What makes it ‘this good,’ I think, is that every cast member is uniformly comfortable/suited/natural/convincing in their respective roles. There are no weaknesses. This is what allows each to shine – each to pull, and together, keep the audience engaged in the play. It also enables the truly talented to excel. Very few troupes are capable of presenting this uniform level of performing excellence. 

Des McAnuff’s isn’t. Which is not to say that the production is not satisfying, or that it doesn’t please. Christopher Plummer’s is a capable, natural, at times, moving performance. Others’ are very funny, some are unquestionably competent. What keeps Plummer from greatness here however is this uniformity business. His effort is hampered by those around him. It only takes a few. Trish Lindström’s Miranda, for instance, seems unnaturally awestruck by her father – perhaps by Plummer himself – this stilts their rapport, makes it overly formal.  Lindström’s monotoned intensity makes it difficult to accept a bond that is supposed to be close, loving, touching, comfortable. She needs to relax in order to deliver Shakespeare’s lines as they were intended; to bring a varied playfulness to them, to speak her words as if they originate from the mind and mouth of the enchanting character she inhabits.

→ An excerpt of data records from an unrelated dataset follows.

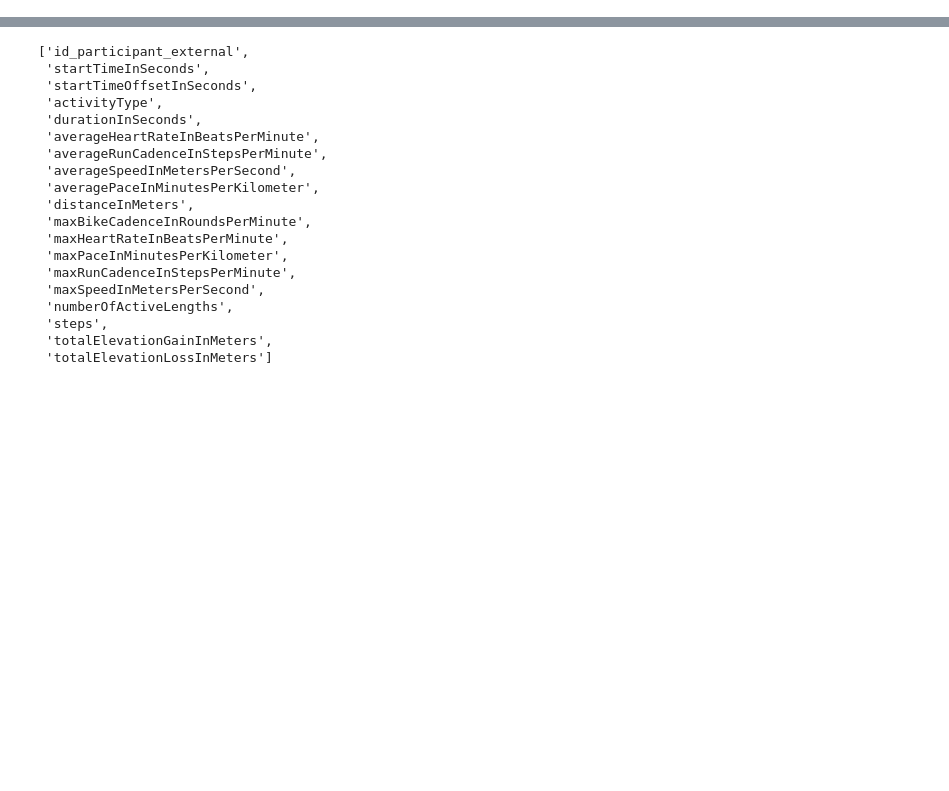
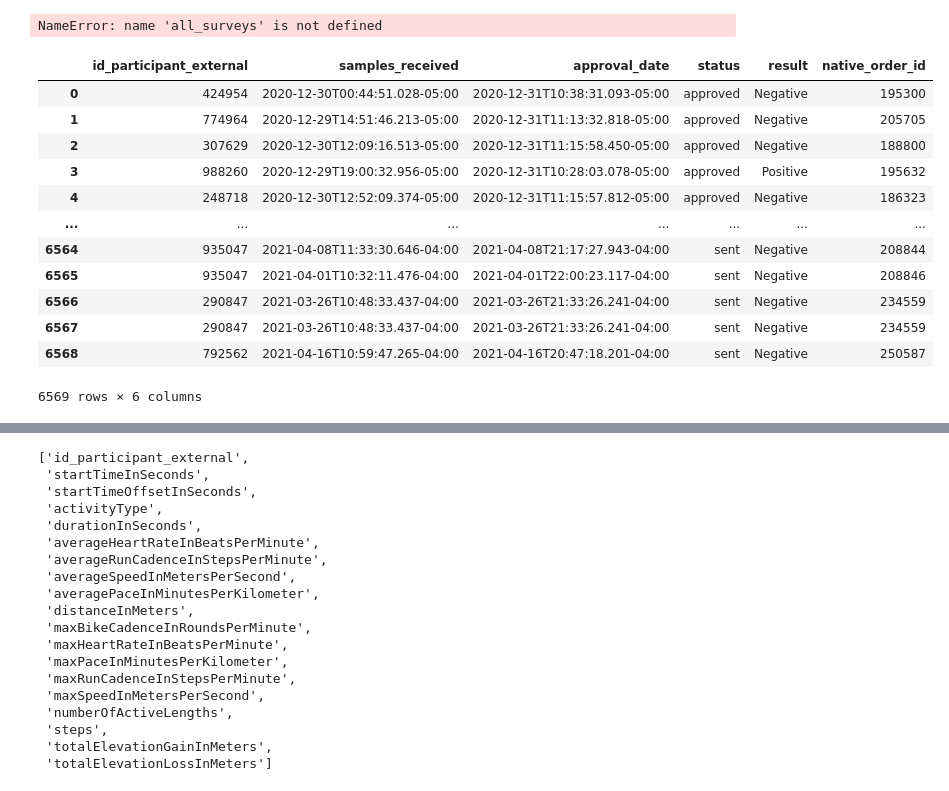
Before and after one commit to behavioral-data/Homekit2020, a Jupyter notebook: notebooks/EDA/CovidSignalsEDA.ipynb, the cells around one changed output, grey strips where cells are left out. Saved outputs shown, nothing was run; the diff lists cells and outputs as text; code cells hidden in the pictures; blank space fills up the shorter version.

Commit message:
Covid Signals

```diff
--- a/notebooks/EDA/CovidSignalsEDA.ipynb
+++ b/notebooks/EDA/CovidSignalsEDA.ipynb
@@ -4,0 +57,25 @@ import pandas as pd
+# %%
+all_surveys
+# %% [output]
+NameError: name 'all_surveys' is not defined
+# %%
+LABS_REGEX = "/projects/bdata/datasets/gatesfoundation/raw/COVID_Signals/*/all_other_datafiles/lab/lab_order_updates/*.parquet"
+labs = vaex.open(LABS_REGEX).to_pandas_df()
+consented_labs = labs[labs["id_participant_external"].astype(int).isin(set(public_participants))]
+consented_labs.to_csv("/projects/bdata/datasets/gatesfoundation/processed/COVID_Signals/labs.csv")
+# %%
+labs
+# %% [output]
+|  | id_participant_external | samples_received | approval_date | status | result | native_order_id |
+| 0 | 424954 | 2020-12-30T00:44:51.028-05:00 | 2020-12-31T10:38:31.093-05:00 | approved | Negative | 195300 |
+| 1 | 774964 | 2020-12-29T14:51:46.213-05:00 | 2020-12-31T11:13:32.818-05:00 | approved | Negative | 205705 |
+| 2 | 307629 | 2020-12-30T12:09:16.513-05:00 | 2020-12-31T11:15:58.450-05:00 | approved | Negative | 188800 |
+| 3 | 988260 | 2020-12-29T19:00:32.956-05:00 | 2020-12-31T10:28:03.078-05:00 | approved | Positive | 195632 |
+| 4 | 248718 | 2020-12-30T12:52:09.374-05:00 | 2020-12-31T11:15:57.812-05:00 | approved | Negative | 186323 |
+| ... | ... | ... | ... | ... | ... | ... |
+| 6564 | 935047 | 2021-04-08T11:33:30.646-04:00 | 2021-04-08T21:17:27.943-04:00 | sent | Negative | 208844 |
+| 6565 | 935047 | 2021-04-01T10:32:11.476-04:00 | 2021-04-01T22:00:23.117-04:00 | sent | Negative | 208846 |
+| 6566 | 290847 | 2021-03-26T10:48:33.437-04:00 | 2021-03-26T21:33:26.241-04:00 | sent | Negative | 234559 |
+| 6567 | 290847 | 2021-03-26T10:48:33.437-04:00 | 2021-03-26T21:33:26.241-04:00 | sent | Negative | 234559 |
+| 6568 | 792562 | 2021-04-16T10:59:47.265-04:00 | 2021-04-16T20:47:18.201-04:00 | sent | Negative | 250587 |
+6569 rows × 6 columns
```
Also changed, not shown: parts of 17 cells of this notebook, 10 other files.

Delivery is what flaws this and so many other Shakespearean productions: lines spoken without emotional range. Anger, for example, appears to be the only feeling Timothy D. Stickney’s Sebastian is capable of expressing. Despite undeniable presence, his performance is uni-dimensional and over-acted. His is not the lead character. Ariel, despite a radiant, contagious smile, appears overly childlike, her lines sound read, memorized, instead of true. She looks too much like a sprite just sprung from a Circe du Soleil stage cannon. This heralds another concern: the clash, on stage, of incongruous cultures, spartan traditionalism versus sparkling Andrew Lloyd Weberism.

One must, I suppose, consider the wishes of the tourist; and the show does, with its musical song-and-dance numbers and sumptuous, skin-tight scaly costumery. A noisy start sounds more like something out of Titanic [the engine room], than any 17th Century sailing rig. Thunderous waves drowned out much of the early dialogue.

And yet, despite these flaws and incongruities, this play, this production, is worth seeing. - Stephano’s tartan stockings particularly – are ‘worth the price of admission’ and the Spirits’s gowns are seriously sensuous. Fools Stephano and Trinculo are both good for many laughs, respectively drunk and effeminate. Prospero’s brother Antonio is well played by John Vickery. Plummer’s sure handed gentleness and Ariel’s beaming innocence stick in the mind.

In all: a decent production, albeit a bit leggy.